Issue Date: Thursday, November 23, 2005
By Chet Williamson
I remember Lou Terricciano. He was my soul brother. Now he is gone.
Good-bye, sweet Lou
I had been calling him all week. I had tickets for him to see Danilo Perez. He was excited about going to see one of the modern masters. The concert came and went. I still have his tickets. The next day, I received the call. There was a tragedy in the family. Louis died of a heart attack in New Haven on Monday, Nov. 14. He was 53.
The call somehow didn’t surprise me. B.L.T., or Bad Lou Terricciano, as he would often introduce himself, had been burning that little light of his for quite some time. To say he just didn’t take care of himself would only be stating the obvious. He’s been dancing with his demons for years. He suffered from Crohn’s disease. He also “smoked like a chimney and drank like a fish,” to quote a tune we wrote together.
I first met Lou at Tiano’s, his family’s restaurant, where he was the resident pianist for more than a decade. I had been hearing about this brilliant pianist who could not only play serene dinner music, but everything.
In my first feature about him, I said he was the best-kept secret in town. Here are a couple of highlights: Lou was originally from Wallingford, Conn.
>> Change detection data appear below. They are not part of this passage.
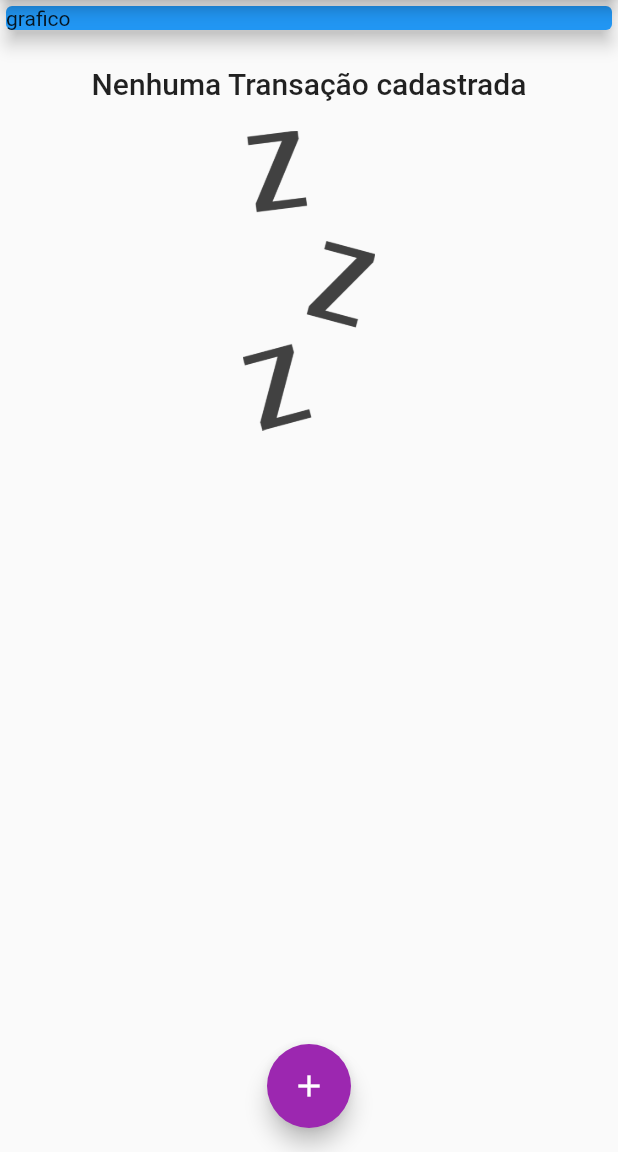
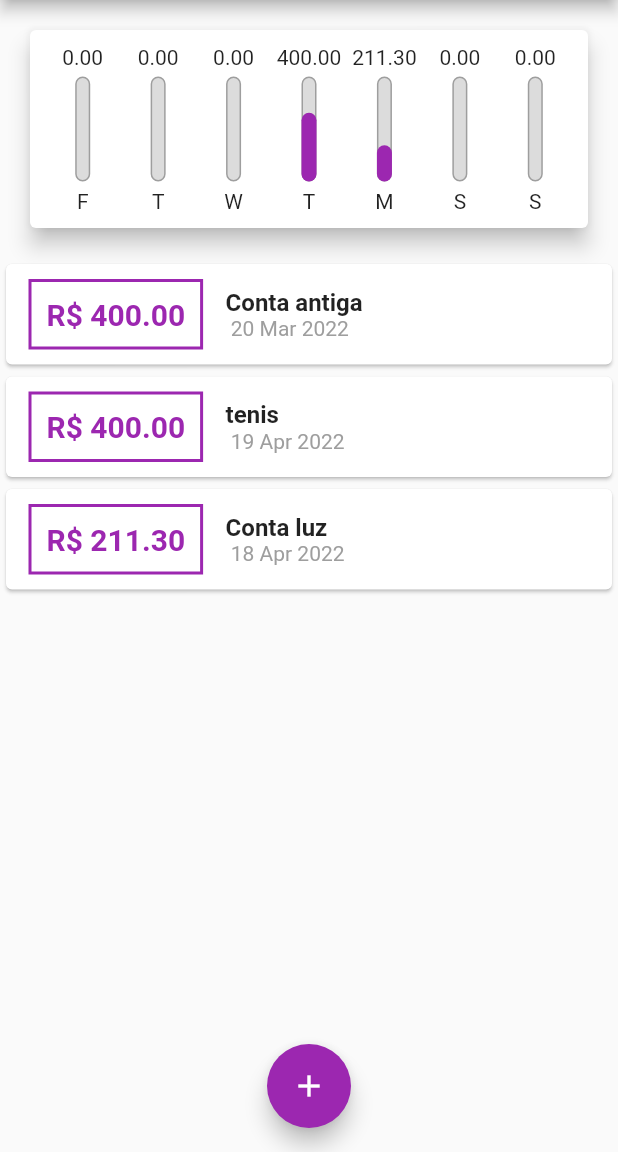
Before and after one commit to Ryan-lima13/despesas, a Flutter app: the screen it shows after launch, on a phone screen of 412 x 824 dp, the part 84-1236 px from its top. Run offline on Flutter 3.47's test engine with Material 2 defaults, Android fonts, the phone set to English and light mode, and no system bars.

Commit message:
finalizando chart

```diff
--- /dev/null
+++ b/lib/components/Chart.dart
@@ -0,0 +1,72 @@
+
+
+import '../model/Transaction.dart';
+import 'package:flutter/material.dart';
+import 'package:intl/intl.dart';
+import 'Chart_bar.dart';
+class Chart extends StatelessWidget {
+  final List<Transaction> recentTransaction;
+  Chart(this.recentTransaction);
+  List<Map<String, Object>> get groupedTransactions{
+    return List.generate(7, (index){
+      final weekDay = DateTime.now().subtract(
+        Duration(days: index )
+      );
+      double totalSum = 0.0;
+      for( var i = 0; i < recentTransaction.length; i++ ){
+        bool samDay = recentTransaction[i].date.day == weekDay.day;
+        bool samMonth = recentTransaction[i].date.month == weekDay.month;
+        bool samYear = recentTransaction[i].date.year == weekDay.year;
+        if(samDay && samMonth && samYear){
+          totalSum += recentTransaction[i].value;
+
+        }
+      }
+
+
+      return {
+        'day':DateFormat.E().format(weekDay)[0],
+        'value':totalSum,
+      };
+
+    });
+  }
+  double get _weekTotalValue{
+    return groupedTransactions.fold(0.0, (sum, tr){
+      return sum + (tr['value'] as double);
+
+    });
+
+  }
+
+
+
+  @override
+  Widget build(BuildContext context) {
+
+    return Card(
+      elevation: 6,
+      margin: EdgeInsets.all(20),
+      child: Padding(
+        padding: const EdgeInsets.all(10),
+        child: Row(
+
+          mainAxisAlignment:  MainAxisAlignment.spaceAround,
+          children:groupedTransactions.map((tr) {
+            return Flexible(
+              fit: FlexFit.tight,
+
+              child: ChartBar(
+                label: tr['day'].toString(),
+                value: (tr['value'] as double),
+                percentage: (tr['value'] as double) /_weekTotalValue,
+              ),
+            );
+
+
+          } ).toList() ,
+        ),
+      ),
+    );
+  }
+}
--- /dev/null
+++ b/lib/components/Chart_bar.dart
@@ -0,0 +1,58 @@
+import 'package:flutter/material.dart';
+
+
+class ChartBar extends StatelessWidget {
+  final String? label;
+  final double? value;
+  final double? percentage;
+
+  ChartBar({
+    this.label,
+    this.value,
+    this.percentage,
+  });
+
+  @override
+  Widget build(BuildContext context) {
+    return Column(
+      children: [
+        FittedBox(child: Text ('${value?.toStringAsFixed(2)}')),
+        SizedBox(height: 5),
+        Container(
+          height: 70,
+          width: 10,
+          child: Stack(
+            alignment: Alignment.bottomCenter ,
+            children: [
+              Container(
+                decoration: BoxDecoration(
+                  border: Border.all(
+                    color: Colors.grey,
+                    width: 1.0,
+
+                    ),
+                    color: Color.fromRGBO(220, 220, 220, 1),
+                    borderRadius: BorderRadius.circular(5)
+                  ),
+
+              ),
+              FractionallySizedBox(
+                heightFactor: percentage,
+                child: Container(
+                  decoration: BoxDecoration(
+                    color: Theme.of(context).primaryColor,
+                    borderRadius: BorderRadius.circular(5)
+
+                  ),
+                ),
+              )
+            ],
+          ),
+        ),
+        SizedBox(height: 5),
+        Text(label.toString()),
+
+      ],
+    );
+  }
+}
--- a/lib/main.dart
+++ b/lib/main.dart
@@ -1,11 +1,14 @@
+
+
 import 'package:despesas/components/transaction_form.dart';
 import 'package:despesas/components/transaction_list.dart';
 
-import 'package:despesas/model/Transaction.dart';
+import './model/Transaction.dart';
 import 'package:flutter/material.dart';
 import 'package:intl/intl.dart';
 import '../model/Transaction.dart';
 import 'dart:math';
+import 'components/Chart.dart';
 
 void main(){
   runApp(Home());
@@ -36,21 +39,36 @@ class Despesas extends StatefulWidget {
 class _DespesasState extends State<Despesas> {
 
   final List<Transaction> _transactions = [
-   // Transaction(
-    //  id: 't1',
-    //  title: 'Novo tenis de corrida',
-    //  value: 310.0,
-    //   date: DateTime.now()
-    //  ),
-    //  Transaction(
-     // id: 't2',
-    //  title: 'Conta luz',
-     // value: 211.30,
-    //   date: DateTime.now()
-    //  ),
+    Transaction(
+      id: 't0',
+      title: 'Conta antiga',
+      value: 400.0,
+       date: DateTime.now().subtract(Duration(days:33))
+    ),
+    Transaction(
+      id: 't1',
+      title: 'tenis',
+      value: 400.0,
+       date: DateTime.now().subtract(Duration(days:3))
+    ),
+      Transaction(
+      id: 't2',
+      title: 'Conta luz',
+     value: 211.30,
+      date: DateTime.now().subtract(Duration(days:4))
+      ),
 
 
   ];
+  List<Transaction> get _recentTrasanctions {
+    return _transactions .where((tr){
+      return tr.date.isAfter(DateTime.now().subtract(
+        Duration(days: 7),
+      ));
+
+    }).toList();
+  }
+
    _addTrasaction(String title, double value){
 
     final newTransaction = Transaction(
@@ -95,15 +113,8 @@ _openTransactionFormModel(BuildContext context){
           crossAxisAlignment: CrossAxisAlignment.stretch,
 
           children: [
-            Container(
+            Chart(_recentTrasanctions ),
 
-              child: Card(
-                color: Colors.blue,
-                child: Text("grafico"),
-                elevation: 5,
-
-              ),
-            ),
             TransactionList(_transactions),
 
 
```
He started playing piano as a child and, after graduating from Lyman Hall High School, he attended Boston University. In his early 20s, he recorded with Bonnie Raitt. That’s him on her second album, Give it Up. After studying at The Manhattan School of Music, he appeared in jazz clubs all around New York City.
Soon after writing about him, he and I became fast friends. Besides being around the same age, we shared a love for soul music. He found out I was a player as well and, before long, we formed a duo called The Midnight Creeps. We played everywhere. For me it was the best, but it wasn’t easy. I’m a self-taught harp player who has to practice for hours, every day, in fear of public humiliation. He had perfect pitch and because he was blind from birth, he obviously played everything by ear.
We never rehearsed. What we did was hang out and listen to music. We had a regular ritual. On Saturday mornings I’d pick him up and we’d head over to The Owl Shop for some smokes. We’d then drive around town playing tapes of old soul shakers and sang along at the top of our lungs. Most recently, he had been stuck on “Every Little Bit Hurts” by Brenda Holloway.
Lou had been hurting a lot lately. On break at one of our last gigs, he told me about his hurt. He didn’t complain about his poor health, his blindness or his demons. He talked about the music. Lou was a full-time musician and, in the past couple of years, he hadn’t been working much. He said it was killing him. He said that he wanted out. That he was dying in Worcester. He said he needed a place to go where he could play.
About a month later, he moved to New Haven. He said they had a thriving little scene. He’d call me every couple of days to report on his progress. He said it was promising. But I’m his soul brother and not easily fooled. I could still hear the hurt in his voice.
When I received the call about his passing, I didn’t know whether to cry, hold my wife or call my mother. What I did was drive the streets of Worcester listening to Otis Redding. Lou, your death put some serious hurt on me. I can only find comfort in knowing that you have now joined the choir with all the greats, singing on the other side.
A tribute to the memory of Lou Terricciano will be held at TiNovo, 55 Pearl
St., on Sunday, Dec. 4,
at 4 p.m. o
Chet Williamson may be reached at firstname.lastname@example.org.
The above appeared originally in Worcester Magazine Nov. 23 - 30, 2004 • Volume 31, Number 10
Reproduced here by permission of the writer.